In Nepal there are more than 60 ethnic groups, and this means that there are up to nine dates, and consequently nine different celebrations, of the New Year. The main one is that of Nava Varsha (Nepali New Year), which corresponds to the Bikram Sambat (official Nepalese calendar) which has its origin in the Hindu calendar. This year will be celebrated on April 14, the date when will begin the year 2077.
As the Buddhists, and the Sherpas among them, follow the Tibetan calendar, they celebrate Losar, which means New Year in the Sherpa language. And to make it a little more difficult for Westerners to understand, they have two dates for this celebration, albeit with identical duration and rituals.
The first is Sonam Losar, which is celebrated on the first day of the last month (Gyal) of the Tibetan calendar, which was this year on January 25. This is the date when Sherpas in the agricultural area are used to celebrating it, since in many places agricultural work begins in February.
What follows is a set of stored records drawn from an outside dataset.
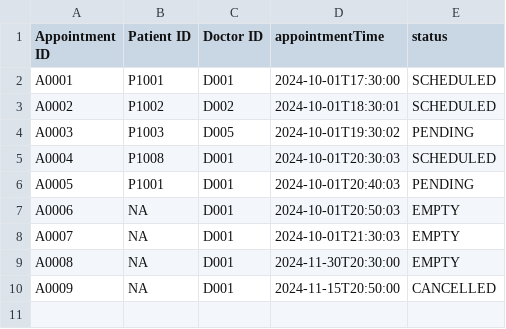
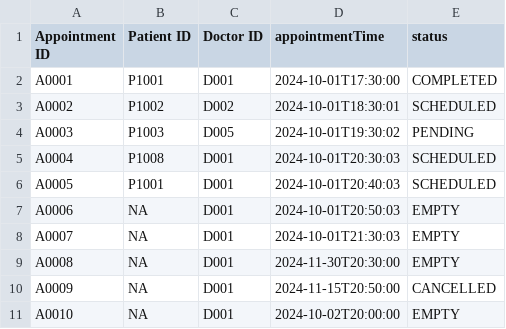
Before and after one commit to AlasamAkkit/SC2002-project, a CSV file: HMS/Data/Appointment_List.csv, drawn as a sheet.

```diff
--- a/HMS/Data/Appointment_List.csv
+++ b/HMS/Data/Appointment_List.csv
@@ -1,3 +1,3 @@
 Appointment ID,Patient ID,Doctor ID,appointmentTime,status
-A0001,P1001,D001,2024-10-01T17:30:00,SCHEDULED
+A0001,P1001,D001,2024-10-01T17:30:00,COMPLETED
 A0002,P1002,D002,2024-10-01T18:30:01,SCHEDULED
@@ -5,3 +5,3 @@ A0003,P1003,D005,2024-10-01T19:30:02,PENDING
 A0004,P1008,D001,2024-10-01T20:30:03,SCHEDULED
-A0005,P1001,D001,2024-10-01T20:40:03,PENDING
+A0005,P1001,D001,2024-10-01T20:40:03,SCHEDULED
 A0006,NA,D001,2024-10-01T20:50:03,EMPTY
@@ -10 +10,2 @@ A0008,NA,D001,2024-11-30T20:30:00,EMPTY
 A0009,NA,D001,2024-11-15T20:50:00,CANCELLED
+A0010,NA,D001,2024-10-02T20:00:00,EMPTY
```
Also changed, not shown: HMS/Data/Medical_Records.csv, HMS/Data/Staff_List.csv, 1 other file.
The second date is that of Gyalpo Losar, which is celebrated on the first day of the first month (Chu) of the Tibetan calendar, and this year was on February 24, which marked the beginning of the year 2147, designated as the year of the iron rat. This is the date especially celebrated by religious people, officials and people employed in the services and industry, as well as the many Sherpas who live or spend the winter in Kathmandu.
From a Western perspective, it seems a little strange to celebrate the same event based on the same calendar, in two different dates. But there is also a feeling among Sherpas communities that it should be unified on a single date.
In mid-February, I had just returned to the Khumbu to begin the second period of my project, and this allowed me to keep a close eye on the Gyalpo Losar celebrations in Namche, which is the only village in the Khumbu area to celebrate it in these dates. The other villages had already celebrated it by the end of January.
AND HOW DO THEY CELEBRATE THE ARRIVAL OF THE NEW YEAR?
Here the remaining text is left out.